Good point. I was thinking specifically of gun violence (comparing nations in which firearms are socially acceptable and easily accessible to the masses vs. those where firearms are more of a taboo)
but you're quite right of course in that if somebody wants to kill a bunch of people badly enough, they will find some suitable instrument with which to do it.
Of course, there's a world of difference between the one loony out of a million who walks into a building and starts killing everything that moves vs. the somewhat more pedestrian individual who shoots one or two specific people (usually not with an assault rifle) as retribution for some specific offense.
I'm honestly a bit surprised that nobody has jumped in with the example of Canada. In most regards (at least, amongst those individuals who I know personally) Canadians and Canadian society seem to be very closely attuned, morally and politically, to the US.
I can't seem to recall any mass killing sprees of late taking place in America's Hat, however one paper which I located on the subject noted that "In 2002 there were 149 gun murders in Canada, in the United States, there were 10,800." (source)

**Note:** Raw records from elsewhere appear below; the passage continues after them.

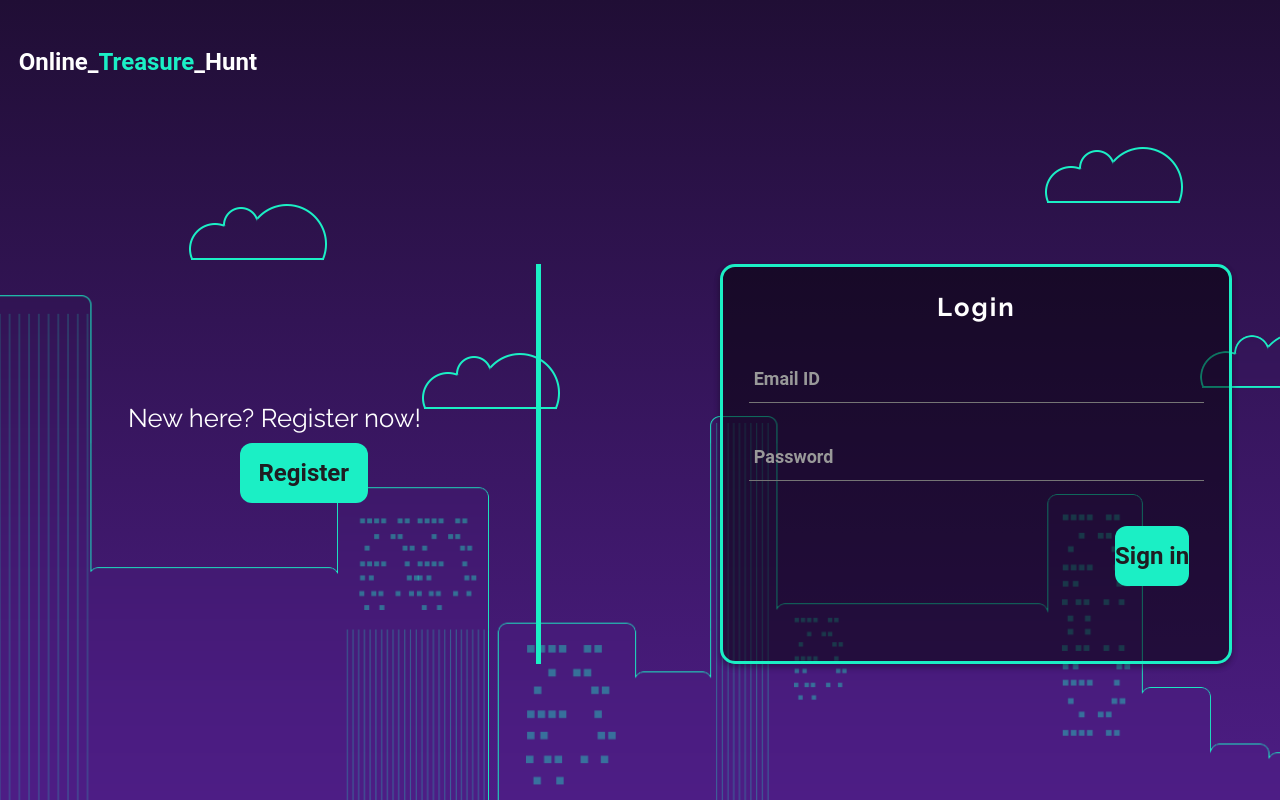
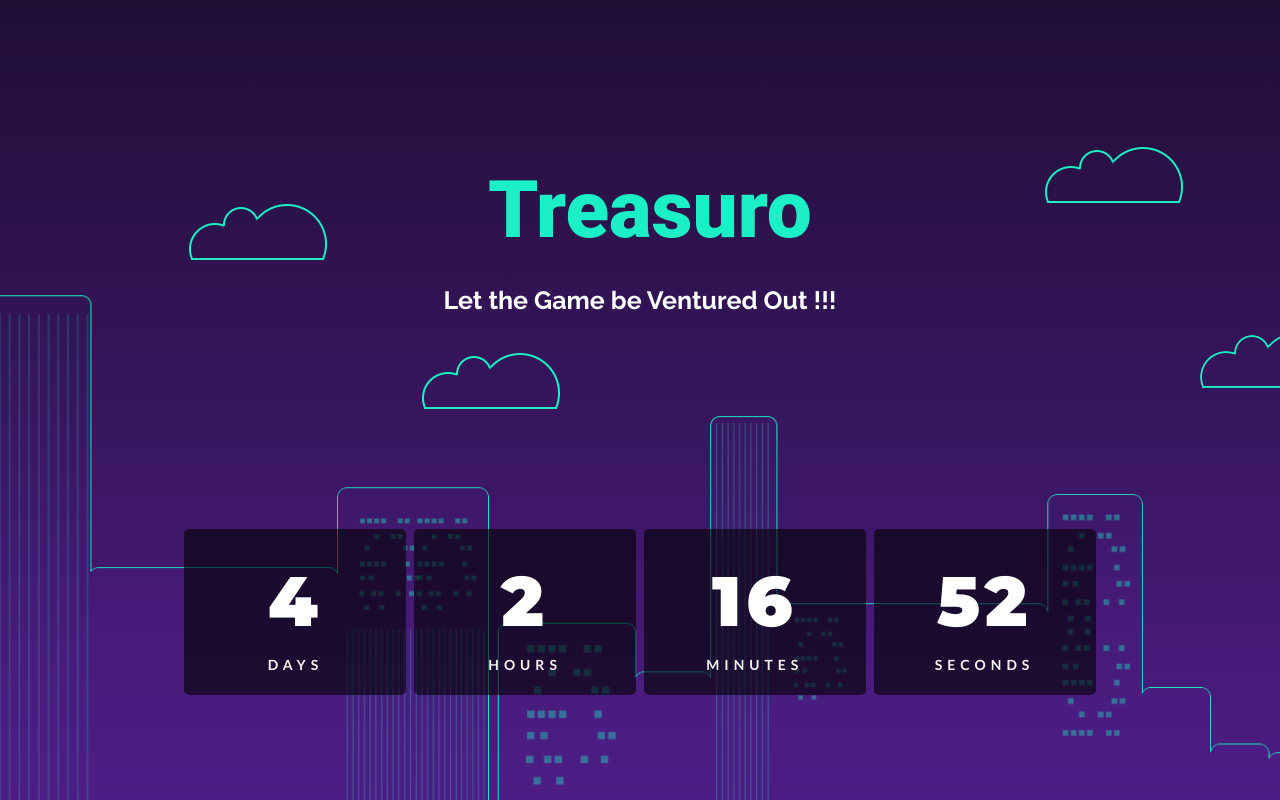
Before and after one commit to anuragsachdeva28/Proj_hunt, a Django app: page / in a window 1280 px wide. Run offline with Django 3.2, Linux system fonts and the light colour scheme; some libraries are stand-ins or nearby versions.

Commit message:
coming soon

```diff
--- a/Proj_hunt/urls.py
+++ b/Proj_hunt/urls.py
@@ -18,15 +18,15 @@ from django.urls import path
 
 from .views import index,register_page,rules,question
 #from verify.views import gen
-from .views import leaderboard
+from .views import leaderboard,coming
 
 urlpatterns = [
-    path('admin/', admin.site.urls),
-    path('', index),
-    path('register/', register_page),
-    path('rules',rules),
-    path('question',question),
-    path('leaderboard',leaderboard),
-
+    #path('admin/', admin.site.urls),
+    #path('', index),
+    #path('register/', register_page),
+    #path('rules',rules),
+    #path('question',question),
+    #path('leaderboard',leaderboard),
+    path('',coming),
     #path('gen',gen),
 ]
--- a/Proj_hunt/views.py
+++ b/Proj_hunt/views.py
@@ -27,7 +27,8 @@ def index(request):
 
 
 
-
+def coming(request):
+    return render(request,"Backend/coming_soon.html",{})
 
 
 
--- a/static/styles/login.css
+++ b/static/styles/login.css
@@ -559,11 +559,6 @@ input:focus~.highlight {
     .brand-logo a{
         background-color: transparent;
     }
-
-    .navBar span{
-        color: #1befc5;
-        font-size: 1em;
-    }
   }
 .navBar{
     margin: 3vh auto;
@@ -576,11 +571,3 @@ input:focus~.highlight {
 .navBar a{
     margin: 0 1vw;
 }
-
-
-@media only screen and (max-width: 480px){
-    .navBar span{
-        color: #1befc5;
-        font-size: 1.5em;
-    }
-}
--- a/static/styles/nav.css
+++ b/static/styles/nav.css
@@ -133,6 +133,11 @@
   .nav-item a:hover {
     background-color: #e2e2e2;
   }
+  .nav-item a:hover{
+    background-color: #1befc5;
+    border-radius: .2rem;
+    color: black;
+}
 
   @media(min-width: 840px) {
     .nav-list {
--- a/static/styles/rules.css
+++ b/static/styles/rules.css
@@ -13,7 +13,7 @@
     /* font-family: monospace; */
     font-size: 1em;
     list-style: none;
-    margin: 2em;
+    margin: 0em;
     padding: 0;
   }
   .rules_list ul li {
--- /dev/null
+++ b/templates/Backend/coming_soon.html
@@ -0,0 +1,442 @@
+<!DOCTYPE html>
+<html lang="en">
+
+<head>
+	<title>DashBoard</title>
+	<meta charset="utf-8">
+	<meta http-equiv="X-UA-Compatible" content="IE=edge">
+	<meta name="description" content="HostSpace template project">
+	<meta name="viewport" content="width=device-width, initial-scale=1">
+	<link rel="stylesheet" type="text/css" href="../../static/styles/bootstrap-4.1.2/bootstrap.min.css">
+	<link href="../../static/plugins/font-awesome-4.7.0/css/font-awesome.min.css" rel="stylesheet" type="text/css">
+	<link rel="stylesheet" type="text/css" href="../../static/plugins/OwlCarousel2-2.2.1/owl.carousel.css">
+	<link rel="stylesheet" type="text/css" href="../../static/plugins/OwlCarousel2-2.2.1/owl.theme.default.css">
+	<link rel="stylesheet" type="text/css" href="../../static/plugins/OwlCarousel2-2.2.1/animate.css">
+	<link rel="stylesheet" type="text/css" href="../../static/styles/main_styles.css">
+	<link rel="stylesheet" type="text/css" href="../../static/styles/responsive.css">
+    <link rel="stylesheet" type="text/css" href="../../static/styles/login.css">
+    <link rel="stylesheet" type="text/css" href="../static/styles/dashboard.css">
+    <style type="text/css">
+    	@import url("https://fonts.googleapis.com/css?family=Lato:400,700|Montserrat:900");
+		html {
+		  display: grid;
+		  min-height: 100%;
+		}
+
+		body {
+		  display: grid;
+		  background: #183059;
+		  font-weight: 800;
+		}
+
+		/*.container {
+		  position: relative;
+		  margin: auto;
+		  overflow: hidden;
+		  width: 100%;
+		  /*height: 480px;*/
+		}*/
+		.container {
+		    position: relative;
+		    margin: auto;
+		    overflow: hidden;
+		    /* width: auto; */
+		    /* height: 480px; */
+		}
+
+		h1 {
+		  font-family: "Lato", sans-serif;
+		  text-align: center;
+		  margin-top: 2em;
+		  font-size: 1em;
+		  text-transform: uppercase;
+		  letter-spacing: 5px;
+		  color: #F6F4F3;
+		}
+
+		/*#timer {
+		  color: #F6F4F3;
+		  text-align: center;
+		  text-transform: uppercase;
+		  font-family: "Lato", sans-serif;
+		  font-size: .7em;
+		  letter-spacing: 5px;
+		  margin-top: 25%;
+		}*/
+
+		#timer {
+		    width: 100%;
+		    color: #F6F4F3;
+		    text-align: center;
+		    text-transform: uppercase;
+		    font-family: "Lato", sans-serif;
+		    font-size: .7em;
+		    height: 100%;
+		    letter-spacing: 5px;
+		    /* margin-top: 25%; */
+		}
+
+		.days, .hours, .minutes, .seconds {
+		  display: inline-block;
+		  padding: 20px;
+		  width: 20%;
+		  border-radius: 5px;
+		}
+
+		.days {
+		  background: #EF2F3C;
+		}
+
+		.hours {
+		  background: #F6F4F3;
+		  /*color: #183059;*/
+		}
+
+		.minutes {
+		  background: #276FBF;
+		}
+
+		.seconds {
+		  background: #F0A202;
+		}
+
+		.numbers {
+		  font-family: "Montserrat", sans-serif;
+		  color: white;
+		  font-size: 5em;
+		}
+
+		.white {
+		  position: absolute;
+		  background: #F6F4F3;
+		  height: 85px;
+		  width: 75px;
+		  left: 30%;
+		  top: 2%;
+		}
+		.white .triangle {
+		  border-bottom: 14px solid #F6F4F3;
+		}
+		.white .string {
+		  background: #F6F4F3;
+		  border: 1px solid #F6F4F3;
+		}
+
+		.red {
+		  position: absolute;
+		  background: #EF2F3C;
+		  left: 18%;
+		  top: 9%;
+		  height: 65px;
+		  width: 70px;
+		}
+		.red .triangle {
+		  border-bottom: 14px solid #EF2F3C;
+		}
+		.red .string {
+		  background: #EF2F3C;
+		  border: 1px solid #EF2F3C;
+		}
+
+		.blue {
+		  position: absolute;
+		  background: #276FBF;
+		  height: 80px;
+		  width: 80px;
+		  left: 60%;
+		  top: 5%;
+		}
+		.blue .triangle {
+		  border-bottom: 14px solid #276FBF;
+		}
+		.blue .string {
+		  background: #276FBF;
+		  border: 1px solid #276FBF;
+		}
+
+		.balloon {
+		  border: 1px solid #000;
+		  border-radius: 50% 50% 50% 50%/ 40% 40% 60% 60%;
+		  z-index: 2;
+		}
+
+		.eye {
+		  position: absolute;
+		  width: 7px;
+		  height: 7px;
+		  top: 40%;
+		  left: 22%;
+		  background: #000;
+		  border-radius: 50%;
+		}
+		.eye:after {
+		  content: '';
+		  left: 35px;
+		  width: 7px;
+		  height: 7px;
+		  border-radius: 50%;
+		  background: #000;
+		  position: absolute;
+		}
+
+		.mouth {
+		  position: absolute;
+		  top: 45%;
+		  left: 43%;
+		  width: 7px;
+		  height: 7px;
+		  border-radius: 50%;
+		}
+
+		.happy {
+		  border: 2px solid;
+		  border-color: transparent #000 #000 transparent;
+		  transform: rotate(45deg);
+		}
+
+		.triangle {
+		  position: absolute;
+		  left: 40%;
+		  bottom: -10%;
+		  width: 0;
+		  height: 0;
+		  border-left: 7px solid transparent;
+		  border-right: 7px solid transparent;
+		}
+
+		.string {
+		  position: absolute;
+		  height: 70px;
+		  width: 1px;
+		  left: 48%;
+		  top: 100%;
+		  z-index: -1;
+		}
+
+		.star {
+		  width: 20px;
+		  height: 20px;
+		  background: #F6F4F3;
+		  -webkit-clip-path: polygon(50% 0%, 61% 35%, 98% 35%, 68% 57%, 79% 91%, 50% 70%, 21% 91%, 32% 57%, 2% 35%, 39% 35%);
+		  clip-path: polygon(50% 0%, 61% 35%, 98% 35%, 68% 57%, 79% 91%, 50% 70%, 21% 91%, 32% 57%, 2% 35%, 39% 35%);
+		}
+
+		.star-red {
+		  width: 30px;
+		  height: 30px;
+		  margin-left: 51px;
+		  margin-top: -5px;
+		  background: #EF2F3C;
+		  -webkit-clip-path: polygon(50% 0%, 61% 35%, 98% 35%, 68% 57%, 79% 91%, 50% 70%, 21% 91%, 32% 57%, 2% 35%, 39% 35%);
+		  clip-path: polygon(50% 0%, 61% 35%, 98% 35%, 68% 57%, 79% 91%, 50% 70%, 21% 91%, 32% 57%, 2% 35%, 39% 35%);
+		}
+
+		footer {
+		  position: absolute;
+		  bottom: 0;
+		  right: 0;
+		  text-transform: uppercase;
+		  padding: 10px;
+		  font-family: "Lato", sans-serif;
+		  font-size: 0.7em;
+		}
+		footer p {
+		  letter-spacing: 3px;
+		  color: #EF2F3C;
+		}
+		footer a {
+		  color: #F6F4F3;
+		  text-decoration: none;
+		}
+		footer a:hover {
+		  color: #276FBF;
+		}
+
+		.container_box {
+		    /* top: 25vh; */
+		    z-index: 1000;
+		    display: flex;
+		    height: 100%;
+		    align-items: center;
+		    justify-content: center;
+		}
+
+		@media screen and (max-width: 560px) {
+
+			.numbers{
+				font-size: 3.5em;
+			}
+
+
+
+			#timer {
+				font-size: 0.5em;
+				letter-spacing: 1px;
+			}
+		}
+
+		@media screen and (max-width: 375px) {
+			.numbers{
+				font-size: 2.5em;
+			}
+		}
+.brand-logo{
+	margin-left: 360px;
+	margin-top: 150px;
+	font-size: 40px;
+}
+
+
+.l3 h5{
+	color: white;
+	margin-top: 25px;
+	font-size: 25px;
+}
+
+
+		@media screen and (max-width: 560px){
+			.brand-logo{
+				margin-left: 60px;
+				margin-top: 150px;
+				font-size: 25px;
+			}
+			.brand-logo h5{
+				font-size: 18px;
+				margin-top: 50px;
+			}
+		}
+
+
+		@media screen and (max-width: 375px){
+			.brand-logo{
+				margin-left: 40px;
+				margin-top: 150px;
+				font-size: 18px;
+			}
+			.l3 h5{
+				font-size: 10px;
+				margin-top: 50px;
+			}
+		}
+
+		#timer>div {
+		    background: rgba(0,0,0,0.6);
+		}
+
+
+    </style>
+</head>
+
+<body>
+
+	<div class="super_container">
+
+		<!-- Header -->
+
+		<header class="header trans_400">
+                <nav role="navigation" class="navBar">
+                    <div class="brand-logo" style=" ">
+                        <span>Treasuro</span>
+
+                    </div>
+                    <div class="brand-logo l3" style="display: inline;">
+                    	<h5 style="">Let the Game be Ventured Out !!!</h5>
+                    </div>
+                    <!-- <input type="checkbox">
+                    <div class="hamburger-menu">
+                        <span></span>
+                    </div>
+                    <ul class="nav-list">
+                        <li class="nav-item"><a href="dashboard.html" target="_blank">DashBoard</a></li>
+                        <li class="nav-item"><a href="login.html" target="_blank">Log In</a></li>
+                        <li class="nav-item"><a href="Sign Up.html" target="_blank">Sign Up</a></li>
+                        <li class="nav-item"><a href="rules.html" target="_blank">Rules</a></li>
+                    </ul> -->
+                </nav>
+            </header>
+
+		<!-- Menu -->
+
+
+
+
+
+
+
+
+		<div class="menu_overlay trans_400"></div>
+
+		<!-- Home -->
+
+		<div class="home">
+			<div class="home_background"></div>
+			<div class="background_image background_city" style="background-image:url(../../static/images/city.png)"></div>
+			<div class="cloud cloud_1"><img src="../../static/images/cloud.png" alt=""></div>
+			<div class="cloud cloud_2"><img src="../../static/images/cloud.png" alt=""></div>
+			<div class="cloud cloud_3"><img src="../../static/images/cloud_full.png" alt=""></div>
+			<div class="cloud cloud_4"><img src="../../static/images/cloud.png" alt=""></div>
+			<div class="container_box">
+				<div class="container">
+				  <div id="timer"></div>
+				  <h1 style="height: 24px;"></h1>
+				  <h1></h1>
+				  <!-- <h1>Days to go . . .</h1> -->
+				</div>
+
+			</div>
+		</div>
+	</div>
+
+
+
+	</div>
+
+	<script src="../../static/js/jquery-3.2.1.min.js"></script>
+	<script src="../../static/styles/bootstrap-4.1.2/popper.js"></script>
+	<script src="../../static/styles/bootstrap-4.1.2/bootstrap.min.js"></script>
+	<script src="../../static/plugins/greensock/TweenMax.min.js"></script>
+	<script src="../../static/plugins/greensock/TimelineMax.min.js"></script>
+	<script src="../../static/plugins/scrollmagic/ScrollMagic.min.js"></script>
+	<script src="../../static/plugins/greensock/animation.gsap.min.js"></script>
+	<script src="../../static/plugins/greensock/ScrollToPlugin.min.js"></script>
+	<script src="../../static/plugins/OwlCarousel2-2.2.1/owl.carousel.js"></script>
+	<script src="../../static/plugins/easing/easing.js"></script>
+	<script src="../../static/plugins/progressbar/progressbar.min.js"></script>
+	<script src="../../static/plugins/parallax-js-master/parallax.min.js"></script>
+	<script src="../../static/js/custom.js"></script>
+	<script type="text/javascript">
+		const year = (new Date().getFullYear()) + 0;
+		const eighteenthOfFeb = new Date(year, 1, 18).getTime();
+
+		// countdown
+		let timer = setInterval(function() {
+
+		  // get today's date
+		  const today = new Date().getTime();
+
+		  // get the difference
+		  const diff = eighteenthOfFeb - today;
+
+		  // math
+		  let days = Math.floor(diff / (1000 * 60 * 60 * 24));
+		  let hours = Math.floor((diff % (1000 * 60 * 60 * 24)) / (1000 * 60 * 60));
+		  let minutes = Math.floor((diff % (1000 * 60 * 60)) / (1000 * 60));
+		  let seconds = Math.floor((diff % (1000 * 60)) / 1000);
+
+		  // display
+		  document.getElementById("timer").innerHTML =
+		    "<div class=\"days\"> \
+		  <div class=\"numbers\">" + days + "</div>days</div> \
+		<div class=\"hours\"> \
+		  <div class=\"numbers\">" + hours + "</div>hours</div> \
+		<div class=\"minutes\"> \
+		  <div class=\"numbers\">" + minutes + "</div>minutes</div> \
+		<div class=\"seconds\"> \
+		  <div class=\"numbers\">" + seconds + "</div>seconds</div> \
+		</div>";
+
+		}, 1000);
+	</script>
+</body>
+
+</html>
--- a/templates/Backend/index.html
+++ b/templates/Backend/index.html
@@ -3,7 +3,7 @@
 <html lang="en">
 
 <head>
-	<title>Login</title>
+	<title>Treasuro | Login</title>
 	<meta charset="utf-8">
 	<meta http-equiv="X-UA-Compatible" content="IE=edge">
 	<meta name="description" content="HostSpace template project">
@@ -25,18 +25,21 @@
 		<!-- Header -->
 
 		<header class="header trans_400">
-			<div class="container">
-				<div class="row">
-					<div class="col">
-						<div class="header_content d-flex flex-row align-items-center justify-content-start trans_400">
-							<div class="logo"><a href="#">Online_<span>Treasure</span>_Hunt</a></div>
-
-
-							<div class="hamburger ml-auto"><i class="fa fa-bars" aria-hidden="true"></i></div>
-						</div>
-					</div>
+			<nav role="navigation" class="navBar">
+				<div class="brand-logo">
+					<span>Treasuro</span>
 				</div>
-			</div>
+				<input type="checkbox">
+				<div class="hamburger-menu">
+					<span></span>
+				</div>
+				<ul class="nav-list">
+					<li class="nav-item"><a href="dashboard.html" target="_blank">DashBoard</a></li>
+					<li class="nav-item"><a href="login.html" target="_blank">Log In</a></li>
+					<!-- <li class="nav-item"><a href="Sign Up.html" target="_blank">Sign Up</a></li> -->
+					<li class="nav-item"><a href="rules.html" target="_blank">Rules</a></li>
+				</ul>
+			</nav>
 		</header>
 
 		<!-- Menu -->
--- a/templates/Backend/question.html
+++ b/templates/Backend/question.html
@@ -3,7 +3,7 @@
 <!DOCTYPE html>
 <html lang="en">
 <head>
-<title>Level {{level}}</title>
+<title>Treasuro | Level {{level}}</title>
 <meta charset="utf-8">
 <meta http-equiv="X-UA-Compatible" content="IE=edge">
 <meta name="description" content="HostSpace template project">
--- a/templates/Backend/register.html
+++ b/templates/Backend/register.html
@@ -3,7 +3,7 @@
 <html lang="en">
 
 <head>
-    <title>Sign Up</title>
+    <title>Treasuro | Sign Up</title>
     <meta charset="utf-8">
     <meta http-equiv="X-UA-Compatible" content="IE=edge">
     <meta name="description" content="HostSpace template project">
--- a/templates/Backend/rules.html
+++ b/templates/Backend/rules.html
@@ -3,7 +3,7 @@
 <html lang="en">
 
 <head>
-    <title>Rules</title>
+    <title>Treasuro | Rules</title>
     <meta charset="utf-8">
     <meta http-equiv="X-UA-Compatible" content="IE=edge">
     <meta name="description" content="HostSpace template project">
```
Also changed, not shown: templates/Backend/completed.html (+15 -12 lines), templates/Backend/notfound.html (+17 -14 lines), db.sqlite3.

Of course, the population of the US is approximately nine times that of Canada (307,000,000 vs. 33,700,000) so if we were to multiply up the population of Canada to match that of the US, the number of gun-related homicides would rise to 1,357, which is still only 12.5%. Is this attributable only to Canada's rather stricter laws concerning gun ownership, or is it due to some other combination of social and environmental factors? Does Canada not have the same wanna-be gangsters as we do in some cities in the US who go around popping one another freely as retribution for drug-related affronts, sleeping with one another's shorties, dissing each other, etc?